- _Problem_:
Take the records below and write them out again exactly.

** Opening Record set block **

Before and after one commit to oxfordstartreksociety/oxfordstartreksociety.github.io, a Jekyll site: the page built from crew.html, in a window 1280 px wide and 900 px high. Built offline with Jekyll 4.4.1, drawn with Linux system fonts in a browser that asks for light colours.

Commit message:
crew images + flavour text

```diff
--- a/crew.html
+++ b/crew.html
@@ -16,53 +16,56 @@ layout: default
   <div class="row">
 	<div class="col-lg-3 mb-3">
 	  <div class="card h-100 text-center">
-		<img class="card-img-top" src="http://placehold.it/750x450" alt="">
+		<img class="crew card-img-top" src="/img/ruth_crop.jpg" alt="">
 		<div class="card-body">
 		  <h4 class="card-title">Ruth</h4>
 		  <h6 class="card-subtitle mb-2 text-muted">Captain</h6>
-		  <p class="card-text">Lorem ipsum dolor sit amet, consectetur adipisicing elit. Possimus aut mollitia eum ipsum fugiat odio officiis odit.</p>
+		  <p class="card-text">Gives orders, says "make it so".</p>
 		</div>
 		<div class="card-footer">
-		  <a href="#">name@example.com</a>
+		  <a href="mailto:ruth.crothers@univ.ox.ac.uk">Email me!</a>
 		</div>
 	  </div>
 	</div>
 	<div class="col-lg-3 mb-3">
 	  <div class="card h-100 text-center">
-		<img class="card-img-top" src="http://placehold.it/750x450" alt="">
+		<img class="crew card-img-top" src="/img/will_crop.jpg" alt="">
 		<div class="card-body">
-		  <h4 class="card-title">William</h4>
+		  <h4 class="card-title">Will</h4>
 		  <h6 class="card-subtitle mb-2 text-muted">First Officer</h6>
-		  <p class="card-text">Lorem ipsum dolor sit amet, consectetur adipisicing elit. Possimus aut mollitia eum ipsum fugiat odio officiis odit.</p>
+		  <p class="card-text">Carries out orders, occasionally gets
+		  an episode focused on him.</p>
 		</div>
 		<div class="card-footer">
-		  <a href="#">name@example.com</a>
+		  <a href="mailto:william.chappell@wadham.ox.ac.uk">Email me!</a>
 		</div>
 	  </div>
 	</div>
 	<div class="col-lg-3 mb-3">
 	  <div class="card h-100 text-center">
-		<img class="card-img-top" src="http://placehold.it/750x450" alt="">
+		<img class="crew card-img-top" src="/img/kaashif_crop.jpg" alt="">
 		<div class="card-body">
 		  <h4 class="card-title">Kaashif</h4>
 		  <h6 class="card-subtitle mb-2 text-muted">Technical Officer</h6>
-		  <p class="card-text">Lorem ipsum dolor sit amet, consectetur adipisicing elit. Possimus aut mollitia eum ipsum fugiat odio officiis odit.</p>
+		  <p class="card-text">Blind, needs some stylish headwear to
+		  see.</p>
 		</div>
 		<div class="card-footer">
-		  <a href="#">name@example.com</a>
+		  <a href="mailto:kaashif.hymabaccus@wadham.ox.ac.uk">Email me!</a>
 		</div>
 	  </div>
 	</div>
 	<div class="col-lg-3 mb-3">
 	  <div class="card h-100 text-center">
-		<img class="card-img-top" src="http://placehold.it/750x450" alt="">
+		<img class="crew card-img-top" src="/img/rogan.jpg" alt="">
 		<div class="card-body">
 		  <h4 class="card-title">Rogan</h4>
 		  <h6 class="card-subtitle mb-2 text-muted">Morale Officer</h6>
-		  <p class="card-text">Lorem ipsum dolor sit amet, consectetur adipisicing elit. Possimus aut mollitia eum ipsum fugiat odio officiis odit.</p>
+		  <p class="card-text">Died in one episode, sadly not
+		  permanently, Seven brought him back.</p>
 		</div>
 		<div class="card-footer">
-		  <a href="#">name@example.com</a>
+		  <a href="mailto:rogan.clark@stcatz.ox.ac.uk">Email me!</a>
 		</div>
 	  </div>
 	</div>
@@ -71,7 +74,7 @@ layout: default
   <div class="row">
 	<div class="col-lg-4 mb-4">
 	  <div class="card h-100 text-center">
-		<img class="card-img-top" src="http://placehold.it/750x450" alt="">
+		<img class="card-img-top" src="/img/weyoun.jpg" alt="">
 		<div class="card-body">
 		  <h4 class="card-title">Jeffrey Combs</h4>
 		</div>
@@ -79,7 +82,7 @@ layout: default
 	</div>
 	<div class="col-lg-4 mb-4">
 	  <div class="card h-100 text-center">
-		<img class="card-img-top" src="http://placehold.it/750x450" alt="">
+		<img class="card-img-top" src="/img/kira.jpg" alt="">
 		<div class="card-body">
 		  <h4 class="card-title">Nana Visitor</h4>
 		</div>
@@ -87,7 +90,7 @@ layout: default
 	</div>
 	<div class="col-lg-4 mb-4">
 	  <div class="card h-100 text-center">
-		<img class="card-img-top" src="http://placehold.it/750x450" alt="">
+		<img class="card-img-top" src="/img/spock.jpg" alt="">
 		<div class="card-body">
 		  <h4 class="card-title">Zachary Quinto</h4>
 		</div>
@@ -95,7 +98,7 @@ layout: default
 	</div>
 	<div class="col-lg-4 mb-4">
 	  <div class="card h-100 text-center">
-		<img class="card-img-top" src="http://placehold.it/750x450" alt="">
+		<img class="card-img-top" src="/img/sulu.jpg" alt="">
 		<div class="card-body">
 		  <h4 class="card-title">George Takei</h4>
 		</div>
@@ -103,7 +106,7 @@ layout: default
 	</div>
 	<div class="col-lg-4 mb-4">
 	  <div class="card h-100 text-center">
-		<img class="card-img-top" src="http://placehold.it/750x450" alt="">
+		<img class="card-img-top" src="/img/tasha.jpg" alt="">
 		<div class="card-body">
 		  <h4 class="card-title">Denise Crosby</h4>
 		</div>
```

** Closing Record set block **

- _Response for this exercise_:
Before and after one commit to oxfordstartreksociety/oxfordstartreksociety.github.io, a Jekyll site: the page built from crew.html, in a window 1280 px wide and 900 px high. Built offline with Jekyll 4.4.1, drawn with Linux system fonts in a browser that asks for light colours.

Commit message:
crew images + flavour text

```diff
--- a/crew.html
+++ b/crew.html
@@ -16,53 +16,56 @@ layout: default
   <div class="row">
 	<div class="col-lg-3 mb-3">
 	  <div class="card h-100 text-center">
-		<img class="card-img-top" src="http://placehold.it/750x450" alt="">
+		<img class="crew card-img-top" src="/img/ruth_crop.jpg" alt="">
 		<div class="card-body">
 		  <h4 class="card-title">Ruth</h4>
 		  <h6 class="card-subtitle mb-2 text-muted">Captain</h6>
-		  <p class="card-text">Lorem ipsum dolor sit amet, consectetur adipisicing elit. Possimus aut mollitia eum ipsum fugiat odio officiis odit.</p>
+		  <p class="card-text">Gives orders, says "make it so".</p>
 		</div>
 		<div class="card-footer">
-		  <a href="#">name@example.com</a>
+		  <a href="mailto:ruth.crothers@univ.ox.ac.uk">Email me!</a>
 		</div>
 	  </div>
 	</div>
 	<div class="col-lg-3 mb-3">
 	  <div class="card h-100 text-center">
-		<img class="card-img-top" src="http://placehold.it/750x450" alt="">
+		<img class="crew card-img-top" src="/img/will_crop.jpg" alt="">
 		<div class="card-body">
-		  <h4 class="card-title">William</h4>
+		  <h4 class="card-title">Will</h4>
 		  <h6 class="card-subtitle mb-2 text-muted">First Officer</h6>
-		  <p class="card-text">Lorem ipsum dolor sit amet, consectetur adipisicing elit. Possimus aut mollitia eum ipsum fugiat odio officiis odit.</p>
+		  <p class="card-text">Carries out orders, occasionally gets
+		  an episode focused on him.</p>
 		</div>
 		<div class="card-footer">
-		  <a href="#">name@example.com</a>
+		  <a href="mailto:william.chappell@wadham.ox.ac.uk">Email me!</a>
 		</div>
 	  </div>
 	</div>
 	<div class="col-lg-3 mb-3">
 	  <div class="card h-100 text-center">
-		<img class="card-img-top" src="http://placehold.it/750x450" alt="">
+		<img class="crew card-img-top" src="/img/kaashif_crop.jpg" alt="">
 		<div class="card-body">
 		  <h4 class="card-title">Kaashif</h4>
 		  <h6 class="card-subtitle mb-2 text-muted">Technical Officer</h6>
-		  <p class="card-text">Lorem ipsum dolor sit amet, consectetur adipisicing elit. Possimus aut mollitia eum ipsum fugiat odio officiis odit.</p>
+		  <p class="card-text">Blind, needs some stylish headwear to
+		  see.</p>
 		</div>
 		<div class="card-footer">
-		  <a href="#">name@example.com</a>
+		  <a href="mailto:kaashif.hymabaccus@wadham.ox.ac.uk">Email me!</a>
 		</div>
 	  </div>
 	</div>
 	<div class="col-lg-3 mb-3">
 	  <div class="card h-100 text-center">
-		<img class="card-img-top" src="http://placehold.it/750x450" alt="">
+		<img class="crew card-img-top" src="/img/rogan.jpg" alt="">
 		<div class="card-body">
 		  <h4 class="card-title">Rogan</h4>
 		  <h6 class="card-subtitle mb-2 text-muted">Morale Officer</h6>
-		  <p class="card-text">Lorem ipsum dolor sit amet, consectetur adipisicing elit. Possimus aut mollitia eum ipsum fugiat odio officiis odit.</p>
+		  <p class="card-text">Died in one episode, sadly not
+		  permanently, Seven brought him back.</p>
 		</div>
 		<div class="card-footer">
-		  <a href="#">name@example.com</a>
+		  <a href="mailto:rogan.clark@stcatz.ox.ac.uk">Email me!</a>
 		</div>
 	  </div>
 	</div>
@@ -71,7 +74,7 @@ layout: default
   <div class="row">
 	<div class="col-lg-4 mb-4">
 	  <div class="card h-100 text-center">
-		<img class="card-img-top" src="http://placehold.it/750x450" alt="">
+		<img class="card-img-top" src="/img/weyoun.jpg" alt="">
 		<div class="card-body">
 		  <h4 class="card-title">Jeffrey Combs</h4>
 		</div>
@@ -79,7 +82,7 @@ layout: default
 	</div>
 	<div class="col-lg-4 mb-4">
 	  <div class="card h-100 text-center">
-		<img class="card-img-top" src="http://placehold.it/750x450" alt="">
+		<img class="card-img-top" src="/img/kira.jpg" alt="">
 		<div class="card-body">
 		  <h4 class="card-title">Nana Visitor</h4>
 		</div>
@@ -87,7 +90,7 @@ layout: default
 	</div>
 	<div class="col-lg-4 mb-4">
 	  <div class="card h-100 text-center">
-		<img class="card-img-top" src="http://placehold.it/750x450" alt="">
+		<img class="card-img-top" src="/img/spock.jpg" alt="">
 		<div class="card-body">
 		  <h4 class="card-title">Zachary Quinto</h4>
 		</div>
@@ -95,7 +98,7 @@ layout: default
 	</div>
 	<div class="col-lg-4 mb-4">
 	  <div class="card h-100 text-center">
-		<img class="card-img-top" src="http://placehold.it/750x450" alt="">
+		<img class="card-img-top" src="/img/sulu.jpg" alt="">
 		<div class="card-body">
 		  <h4 class="card-title">George Takei</h4>
 		</div>
@@ -103,7 +106,7 @@ layout: default
 	</div>
 	<div class="col-lg-4 mb-4">
 	  <div class="card h-100 text-center">
-		<img class="card-img-top" src="http://placehold.it/750x450" alt="">
+		<img class="card-img-top" src="/img/tasha.jpg" alt="">
 		<div class="card-body">
 		  <h4 class="card-title">Denise Crosby</h4>
 		</div>
```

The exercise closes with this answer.